**What the task asks**
Where the word "background" occurs in a line of the data, return the whole line.

**Records supplied**
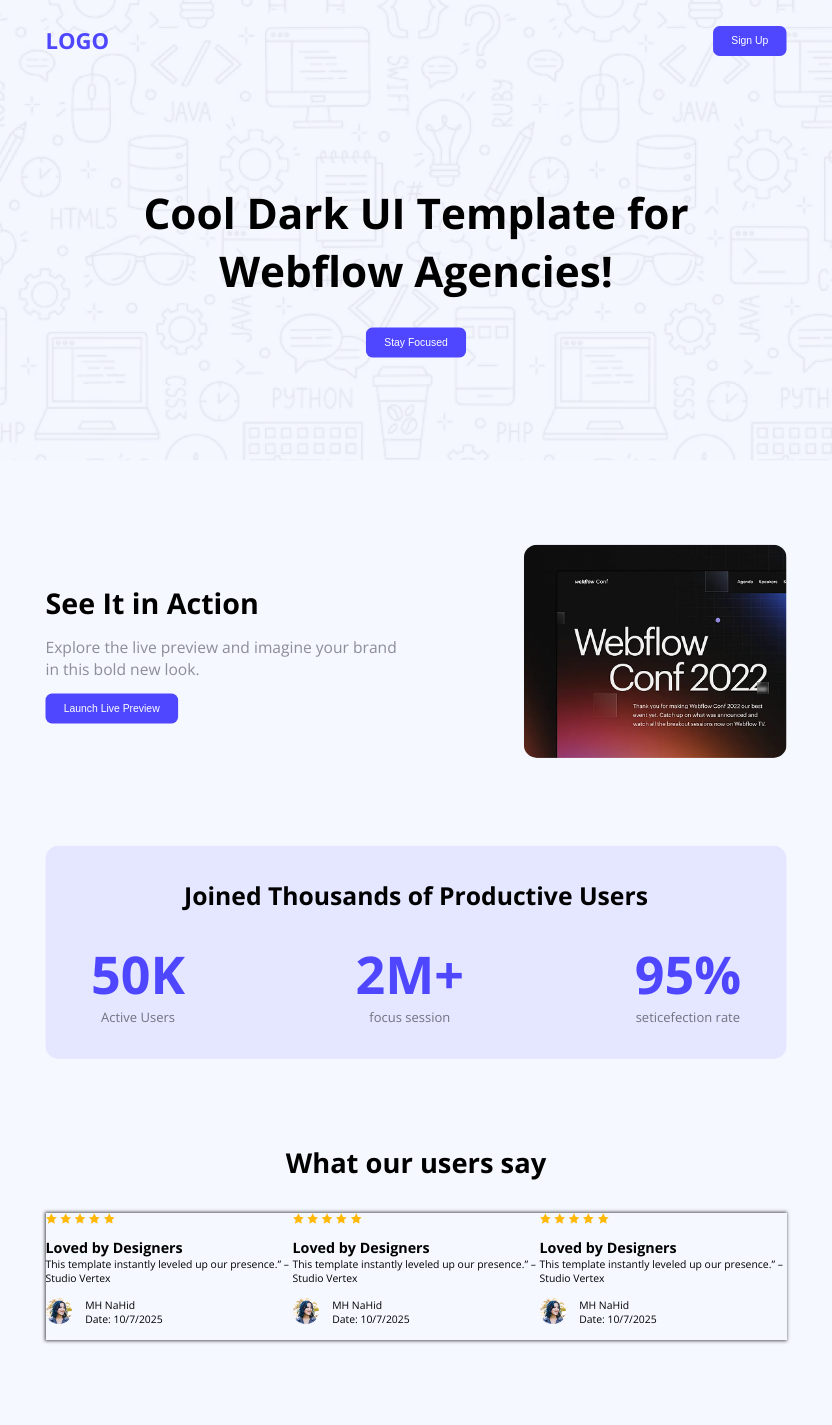
Repository: nahid-hasann/website-3
Page: index.html
These files come from the project's save history. The page is drawn as it stood at one moment and after the next save; the edit follows.
The browser window is 1280 px wide. The pictures show the whole page, at 65% of full size.

Above is the page before, as saved 2025-07-10 21:06:48.

After the next save:
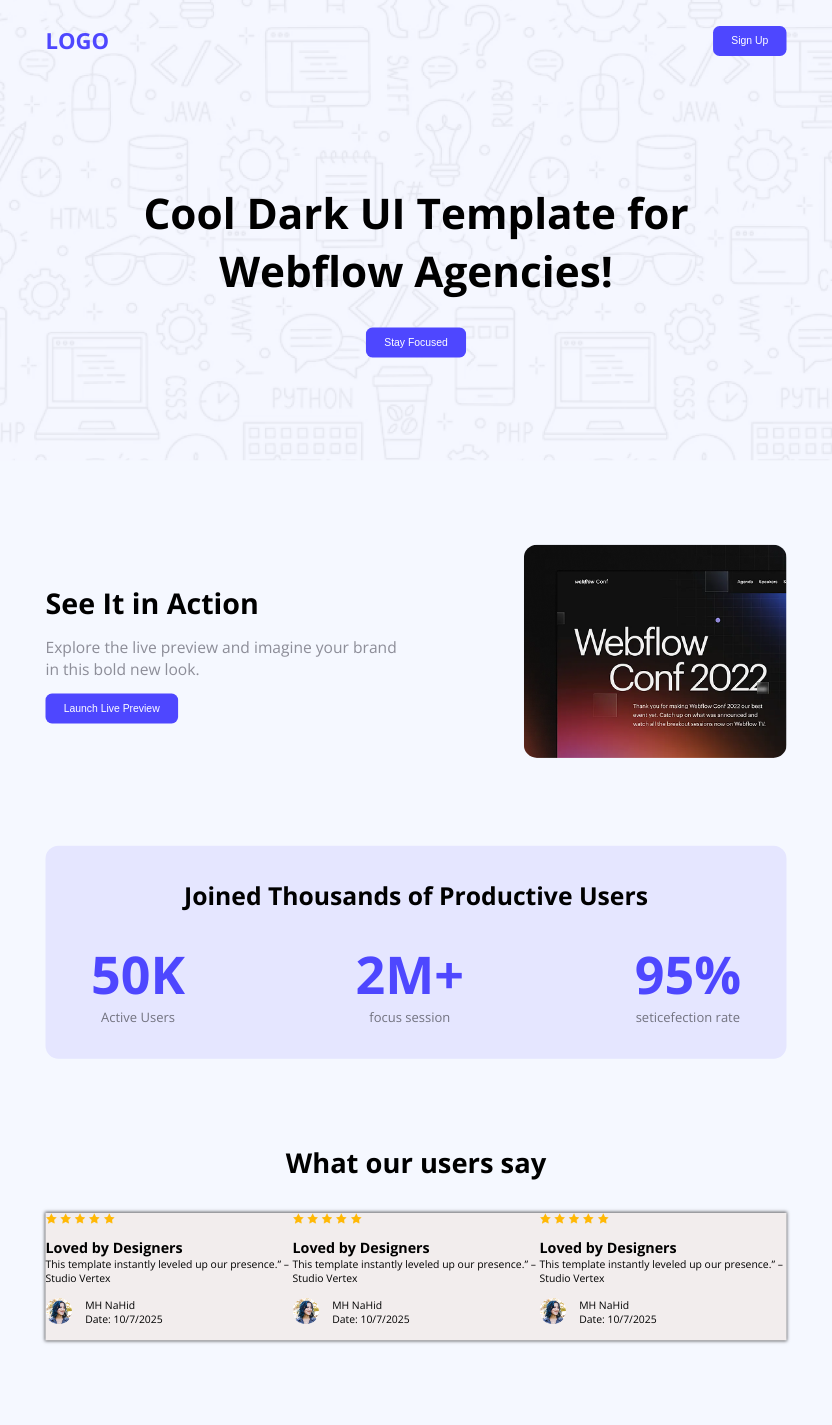
Saved 22 s later.
--- a/style.css
+++ b/style.css
@@ -153,5 +153,5 @@
     box-shadow: 0px 0px 5px 1px rgba(0,0,0,0.67);
 -webkit-box-shadow: 0px 0px 5px 1px rgba(0,0,0,0.67);
 -moz-box-shadow: 0px 0px 5px 1px rgba(0,0,0,0.67);
-background-color: fffff;
+background-color: rgba(242, 237, 237, 1);
 }

After the 2 saves that followed:
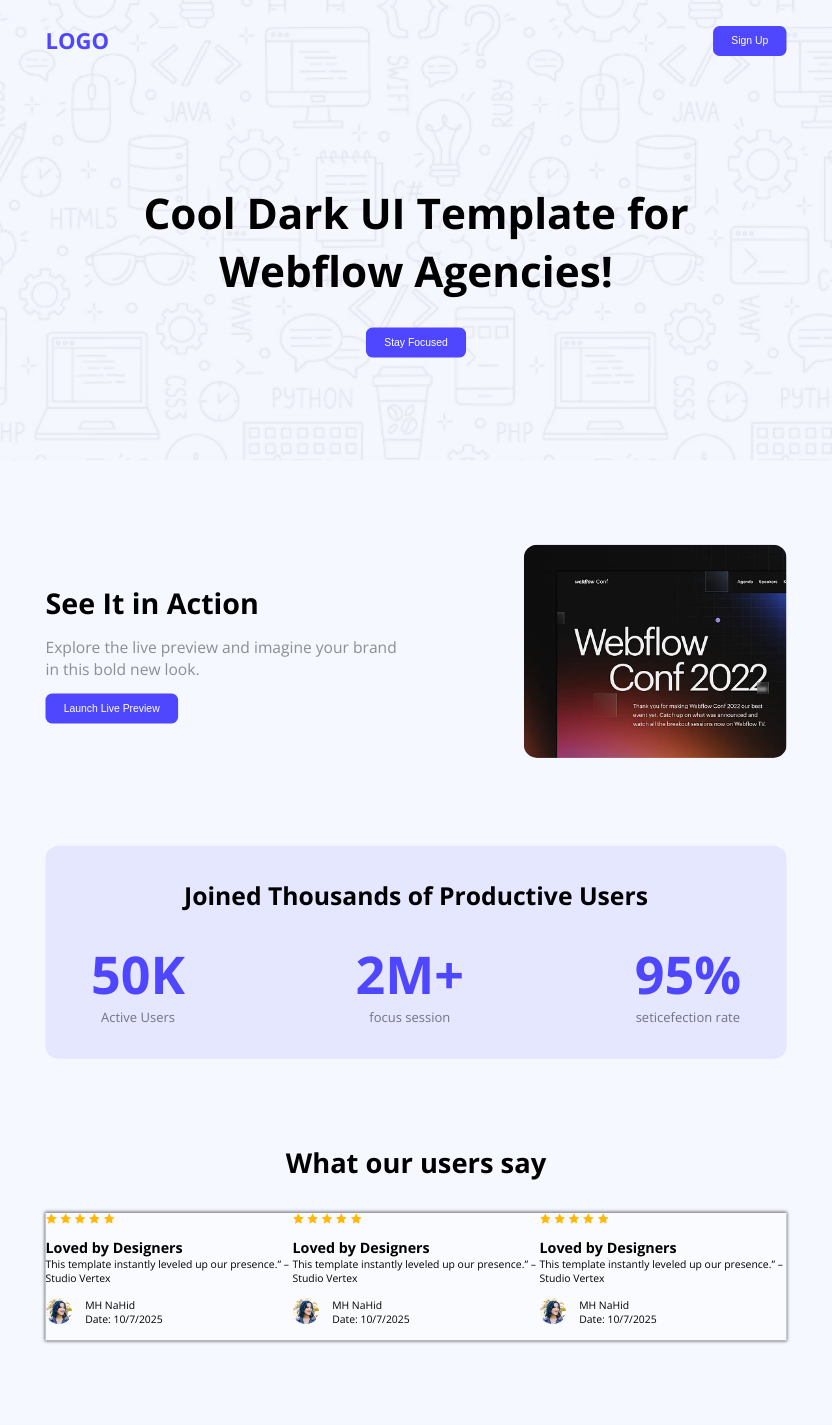
The 2 saves are shown as one change because they came seconds apart.
The last was saved 23 s later.
--- a/style.css
+++ b/style.css
@@ -153,5 +153,5 @@
     box-shadow: 0px 0px 5px 1px rgba(0,0,0,0.67);
 -webkit-box-shadow: 0px 0px 5px 1px rgba(0,0,0,0.67);
 -moz-box-shadow: 0px 0px 5px 1px rgba(0,0,0,0.67);
-background-color: rgba(242, 237, 237, 1);
+background-color: #fafbff;
 }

**Exercise solution**
-background-color: fffff;
+background-color: rgba(242, 237, 237, 1);
-background-color: rgba(242, 237, 237, 1);
+background-color: #fafbff;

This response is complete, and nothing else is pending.